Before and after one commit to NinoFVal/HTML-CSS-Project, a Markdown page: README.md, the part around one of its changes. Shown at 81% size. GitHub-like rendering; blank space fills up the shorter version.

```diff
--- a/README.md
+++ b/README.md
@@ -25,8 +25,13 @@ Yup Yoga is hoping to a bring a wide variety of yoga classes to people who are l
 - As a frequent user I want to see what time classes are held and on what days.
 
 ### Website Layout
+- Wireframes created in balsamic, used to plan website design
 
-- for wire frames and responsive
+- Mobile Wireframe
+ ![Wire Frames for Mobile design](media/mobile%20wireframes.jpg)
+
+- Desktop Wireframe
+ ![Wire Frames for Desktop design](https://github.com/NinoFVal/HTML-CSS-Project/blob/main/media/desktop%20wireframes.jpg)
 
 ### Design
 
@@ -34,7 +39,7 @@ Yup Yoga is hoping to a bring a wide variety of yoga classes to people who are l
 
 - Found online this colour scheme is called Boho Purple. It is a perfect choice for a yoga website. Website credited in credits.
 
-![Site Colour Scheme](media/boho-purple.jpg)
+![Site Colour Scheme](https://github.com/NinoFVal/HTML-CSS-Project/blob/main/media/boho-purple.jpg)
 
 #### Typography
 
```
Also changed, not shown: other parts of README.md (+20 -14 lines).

## Required action
Retype the material above, line by line, exactly.

## Exercise solution
Before and after one commit to NinoFVal/HTML-CSS-Project, a Markdown page: README.md, the part around one of its changes. Shown at 81% size. GitHub-like rendering; blank space fills up the shorter version.

```diff
--- a/README.md
+++ b/README.md
@@ -25,8 +25,13 @@ Yup Yoga is hoping to a bring a wide variety of yoga classes to people who are l
 - As a frequent user I want to see what time classes are held and on what days.
 
 ### Website Layout
+- Wireframes created in balsamic, used to plan website design
 
-- for wire frames and responsive
+- Mobile Wireframe
+ ![Wire Frames for Mobile design](media/mobile%20wireframes.jpg)
+
+- Desktop Wireframe
+ ![Wire Frames for Desktop design](https://github.com/NinoFVal/HTML-CSS-Project/blob/main/media/desktop%20wireframes.jpg)
 
 ### Design
 
@@ -34,7 +39,7 @@ Yup Yoga is hoping to a bring a wide variety of yoga classes to people who are l
 
 - Found online this colour scheme is called Boho Purple. It is a perfect choice for a yoga website. Website credited in credits.
 
-![Site Colour Scheme](media/boho-purple.jpg)
+![Site Colour Scheme](https://github.com/NinoFVal/HTML-CSS-Project/blob/main/media/boho-purple.jpg)
 
 #### Typography
 
```
Also changed, not shown: other parts of README.md (+20 -14 lines).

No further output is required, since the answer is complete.